Doctors don’t often see an epilepsy case like Kimberly Bari's. Her seizures – up to 70 per day and often accompanied by severe mood swings – originated from a different part of the brain than most epileptic seizures, making them difficult to treat. When she came to UCSF for surgery, doctors were able to identify where in the brain the seizures came from, but they had to be careful: They were operating on an area of the brain that was mere millimeters from the parts that controlled Bari's ability to talk and move her arms and legs.

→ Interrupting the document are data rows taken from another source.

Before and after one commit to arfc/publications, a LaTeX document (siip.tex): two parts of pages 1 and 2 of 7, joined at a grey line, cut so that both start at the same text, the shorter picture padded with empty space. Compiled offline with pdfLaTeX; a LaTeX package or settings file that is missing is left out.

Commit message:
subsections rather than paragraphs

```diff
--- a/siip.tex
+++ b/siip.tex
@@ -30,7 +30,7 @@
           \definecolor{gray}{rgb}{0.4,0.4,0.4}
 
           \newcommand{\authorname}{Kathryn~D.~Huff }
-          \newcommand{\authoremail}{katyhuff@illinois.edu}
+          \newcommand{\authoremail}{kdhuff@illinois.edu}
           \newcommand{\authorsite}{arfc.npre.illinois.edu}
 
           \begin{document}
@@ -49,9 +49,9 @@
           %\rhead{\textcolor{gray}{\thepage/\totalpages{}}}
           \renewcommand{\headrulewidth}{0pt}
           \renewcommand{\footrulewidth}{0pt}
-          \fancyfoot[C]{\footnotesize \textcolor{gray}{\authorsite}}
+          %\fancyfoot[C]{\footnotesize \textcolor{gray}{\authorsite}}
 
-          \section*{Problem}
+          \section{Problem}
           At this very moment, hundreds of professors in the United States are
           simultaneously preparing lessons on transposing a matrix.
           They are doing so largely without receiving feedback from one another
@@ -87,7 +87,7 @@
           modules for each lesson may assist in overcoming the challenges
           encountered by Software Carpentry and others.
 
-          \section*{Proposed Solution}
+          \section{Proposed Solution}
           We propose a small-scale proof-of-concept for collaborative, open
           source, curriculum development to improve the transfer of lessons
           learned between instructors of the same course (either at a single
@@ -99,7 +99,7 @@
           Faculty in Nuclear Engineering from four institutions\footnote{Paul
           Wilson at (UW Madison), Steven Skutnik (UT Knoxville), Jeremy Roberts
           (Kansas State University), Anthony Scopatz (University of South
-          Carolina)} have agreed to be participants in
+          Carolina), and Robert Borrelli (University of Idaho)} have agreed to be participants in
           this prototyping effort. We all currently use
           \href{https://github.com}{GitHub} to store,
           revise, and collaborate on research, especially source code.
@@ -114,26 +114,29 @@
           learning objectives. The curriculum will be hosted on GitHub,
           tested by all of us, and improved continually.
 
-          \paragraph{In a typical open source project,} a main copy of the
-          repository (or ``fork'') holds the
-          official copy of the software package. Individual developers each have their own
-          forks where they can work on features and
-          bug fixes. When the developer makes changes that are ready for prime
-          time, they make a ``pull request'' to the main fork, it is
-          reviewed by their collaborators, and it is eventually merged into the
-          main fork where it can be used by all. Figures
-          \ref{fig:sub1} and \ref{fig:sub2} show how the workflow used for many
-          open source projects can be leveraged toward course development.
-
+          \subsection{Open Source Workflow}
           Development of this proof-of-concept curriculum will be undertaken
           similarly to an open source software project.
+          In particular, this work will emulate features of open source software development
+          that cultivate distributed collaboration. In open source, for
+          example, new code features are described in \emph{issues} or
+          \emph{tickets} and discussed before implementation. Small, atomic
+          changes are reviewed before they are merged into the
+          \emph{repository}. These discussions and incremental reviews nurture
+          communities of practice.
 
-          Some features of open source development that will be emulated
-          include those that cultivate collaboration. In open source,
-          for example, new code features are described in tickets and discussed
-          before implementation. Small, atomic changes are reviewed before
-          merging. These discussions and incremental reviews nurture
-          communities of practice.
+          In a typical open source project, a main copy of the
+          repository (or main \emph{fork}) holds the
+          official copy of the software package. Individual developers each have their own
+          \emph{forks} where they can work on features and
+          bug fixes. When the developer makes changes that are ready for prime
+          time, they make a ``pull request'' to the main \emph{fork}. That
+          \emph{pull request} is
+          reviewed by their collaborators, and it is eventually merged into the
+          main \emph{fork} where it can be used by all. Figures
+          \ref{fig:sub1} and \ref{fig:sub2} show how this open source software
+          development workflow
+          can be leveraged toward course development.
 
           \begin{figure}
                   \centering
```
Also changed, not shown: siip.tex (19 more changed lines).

After two surgeries at UCSF, Bari's seizures have lessened dramatically and she's able to focus on other things. She is independent, works full time, finds time to volunteer and hopes to help others in similar situations. "The doctors at UCSF have continued to help me," she says. "They're just amazing. They know how to make me feel comfortable and how to move forward." Here, her surgeon, Dr. Eddie Chang, a longtime UCSF neurosurgeon who specializes in hard-to-treat epilepsy, discusses the teamwork that went into Bari's surgery, and how he learns from his patients.